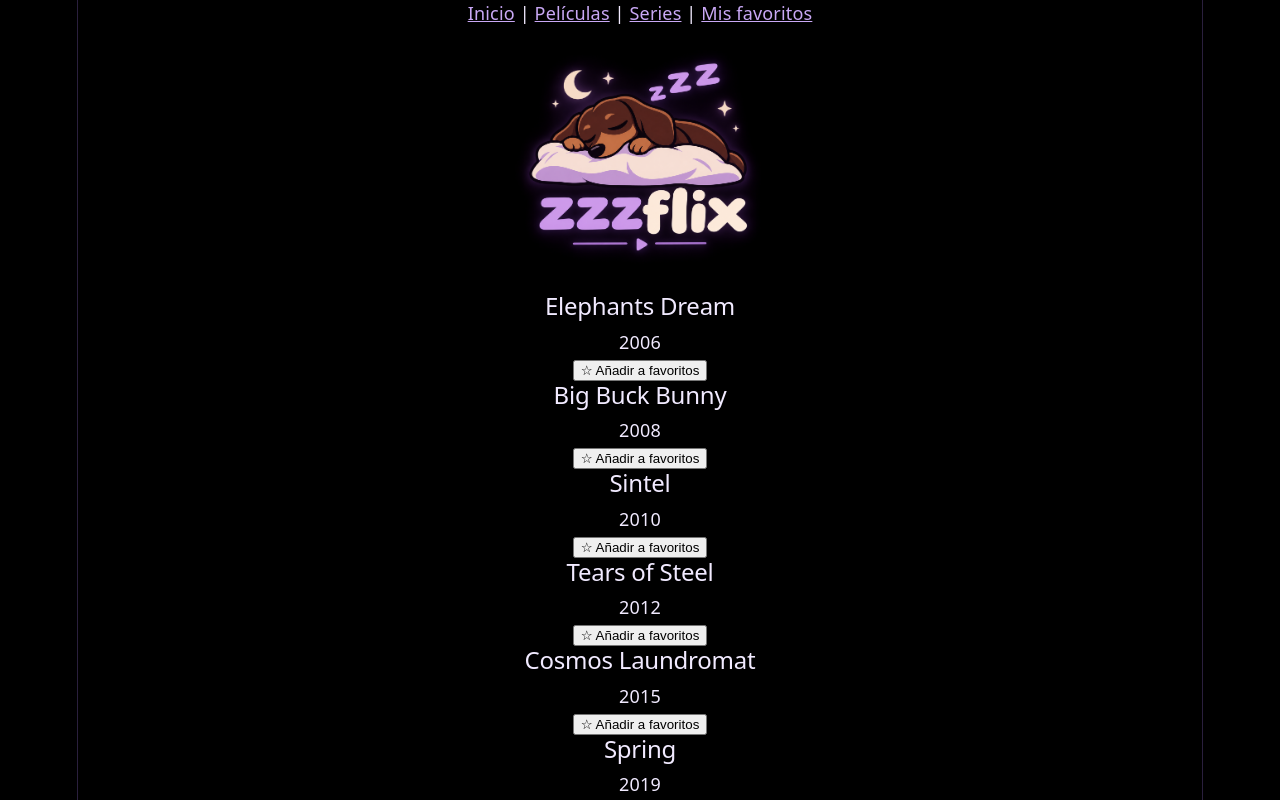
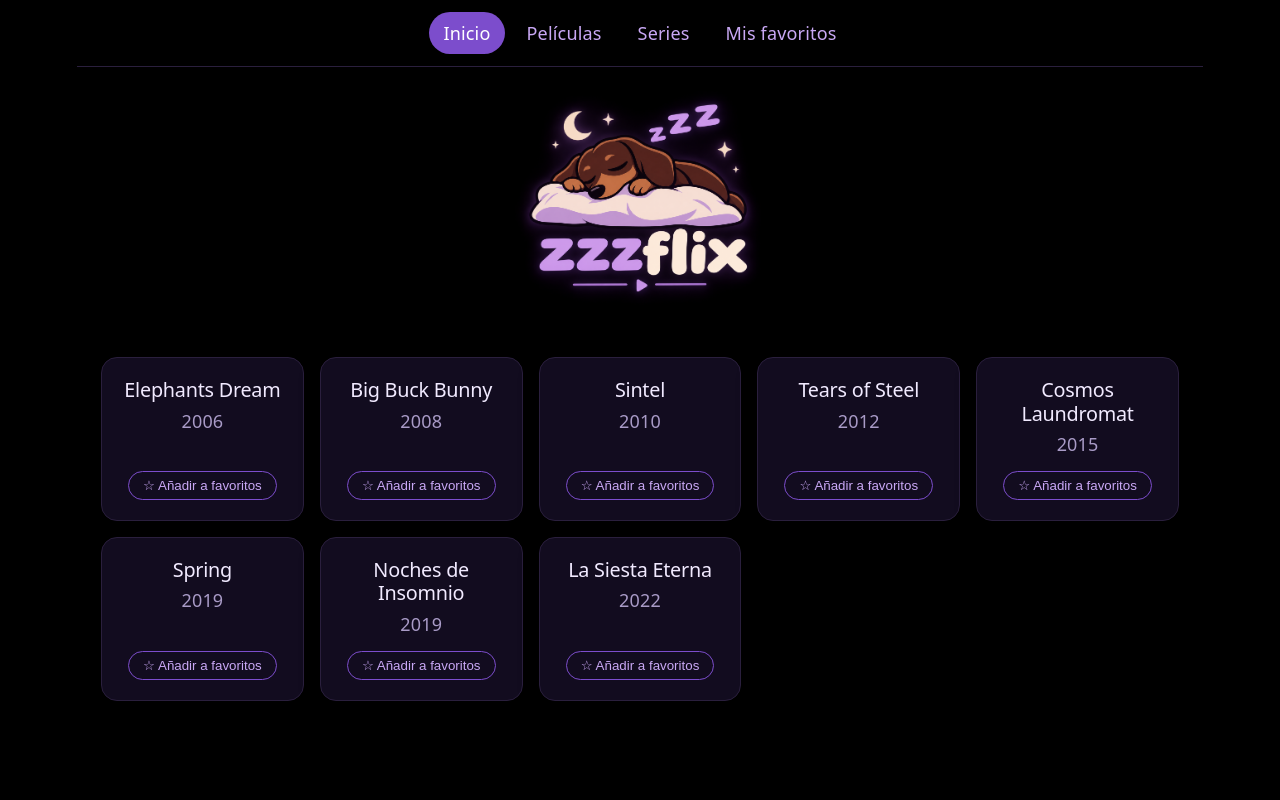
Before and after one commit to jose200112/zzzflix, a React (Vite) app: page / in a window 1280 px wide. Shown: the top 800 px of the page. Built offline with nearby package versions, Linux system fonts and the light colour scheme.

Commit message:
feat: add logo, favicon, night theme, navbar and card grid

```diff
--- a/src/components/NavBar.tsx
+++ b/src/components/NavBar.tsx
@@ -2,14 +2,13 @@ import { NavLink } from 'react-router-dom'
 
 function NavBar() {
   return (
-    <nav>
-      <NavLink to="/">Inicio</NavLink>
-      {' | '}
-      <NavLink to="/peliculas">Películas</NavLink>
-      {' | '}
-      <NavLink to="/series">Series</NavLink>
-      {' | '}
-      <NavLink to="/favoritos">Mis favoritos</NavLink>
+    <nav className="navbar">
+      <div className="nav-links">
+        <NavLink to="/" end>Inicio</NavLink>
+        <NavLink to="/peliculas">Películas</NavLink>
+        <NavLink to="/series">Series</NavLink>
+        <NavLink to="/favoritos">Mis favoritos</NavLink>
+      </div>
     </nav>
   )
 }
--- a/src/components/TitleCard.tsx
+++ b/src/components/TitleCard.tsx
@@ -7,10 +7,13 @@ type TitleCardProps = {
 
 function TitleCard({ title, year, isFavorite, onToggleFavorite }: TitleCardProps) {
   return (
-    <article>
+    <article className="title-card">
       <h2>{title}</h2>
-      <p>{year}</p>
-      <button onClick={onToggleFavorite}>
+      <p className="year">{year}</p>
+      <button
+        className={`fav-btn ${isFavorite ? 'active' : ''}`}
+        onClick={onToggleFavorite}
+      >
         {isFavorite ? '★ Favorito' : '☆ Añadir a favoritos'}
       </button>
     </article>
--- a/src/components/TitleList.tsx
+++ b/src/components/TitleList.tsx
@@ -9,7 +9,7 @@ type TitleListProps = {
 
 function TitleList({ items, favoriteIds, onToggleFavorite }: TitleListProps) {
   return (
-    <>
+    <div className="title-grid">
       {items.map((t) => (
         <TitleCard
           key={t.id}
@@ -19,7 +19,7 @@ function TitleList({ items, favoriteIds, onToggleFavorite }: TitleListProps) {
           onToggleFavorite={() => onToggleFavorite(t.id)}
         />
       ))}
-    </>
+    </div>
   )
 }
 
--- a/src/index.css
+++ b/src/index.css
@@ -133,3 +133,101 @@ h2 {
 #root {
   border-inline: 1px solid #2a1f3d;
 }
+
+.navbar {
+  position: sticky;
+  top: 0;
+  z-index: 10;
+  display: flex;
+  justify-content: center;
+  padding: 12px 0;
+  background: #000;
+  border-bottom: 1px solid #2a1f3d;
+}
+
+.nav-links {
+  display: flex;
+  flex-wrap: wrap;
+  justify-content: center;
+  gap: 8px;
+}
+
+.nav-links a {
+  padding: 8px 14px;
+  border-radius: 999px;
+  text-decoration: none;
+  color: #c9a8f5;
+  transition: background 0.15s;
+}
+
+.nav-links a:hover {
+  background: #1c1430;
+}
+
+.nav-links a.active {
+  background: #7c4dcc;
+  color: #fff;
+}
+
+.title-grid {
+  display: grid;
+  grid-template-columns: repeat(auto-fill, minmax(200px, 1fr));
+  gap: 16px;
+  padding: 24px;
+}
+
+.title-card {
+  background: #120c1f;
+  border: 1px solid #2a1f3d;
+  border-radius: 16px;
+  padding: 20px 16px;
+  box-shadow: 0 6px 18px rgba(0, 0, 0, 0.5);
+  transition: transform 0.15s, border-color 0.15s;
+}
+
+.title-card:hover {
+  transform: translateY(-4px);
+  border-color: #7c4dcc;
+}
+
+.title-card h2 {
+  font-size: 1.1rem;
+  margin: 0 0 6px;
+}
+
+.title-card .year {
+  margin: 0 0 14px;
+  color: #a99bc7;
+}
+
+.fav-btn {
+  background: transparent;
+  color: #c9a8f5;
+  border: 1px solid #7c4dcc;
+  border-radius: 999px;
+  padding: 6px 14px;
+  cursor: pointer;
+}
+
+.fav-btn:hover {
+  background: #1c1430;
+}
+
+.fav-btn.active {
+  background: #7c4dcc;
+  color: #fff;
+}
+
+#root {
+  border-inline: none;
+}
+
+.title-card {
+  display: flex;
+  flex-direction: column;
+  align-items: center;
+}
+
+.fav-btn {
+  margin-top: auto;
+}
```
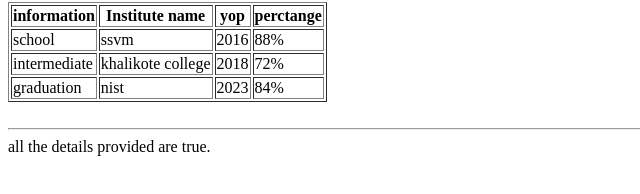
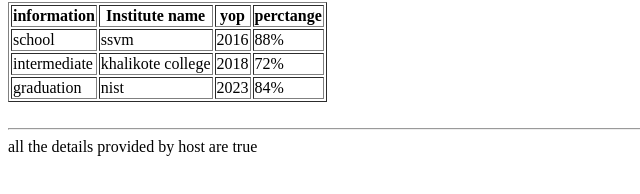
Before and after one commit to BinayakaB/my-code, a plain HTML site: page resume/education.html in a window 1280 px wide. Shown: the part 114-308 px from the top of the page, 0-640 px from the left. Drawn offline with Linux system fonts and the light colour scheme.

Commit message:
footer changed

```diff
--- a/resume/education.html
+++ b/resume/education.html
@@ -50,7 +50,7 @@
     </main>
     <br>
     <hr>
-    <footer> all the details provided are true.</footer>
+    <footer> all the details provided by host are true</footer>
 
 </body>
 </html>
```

○ ○ ○ ○ ○

What is expected
Copy each line of the records containing the string "html".

Answer section
Before and after one commit to BinayakaB/my-code, a plain HTML site: page resume/education.html in a window 1280 px wide. Shown: the part 114-308 px from the top of the page, 0-640 px from the left. Drawn offline with Linux system fonts and the light colour scheme.
--- a/resume/education.html
+++ b/resume/education.html
 </html>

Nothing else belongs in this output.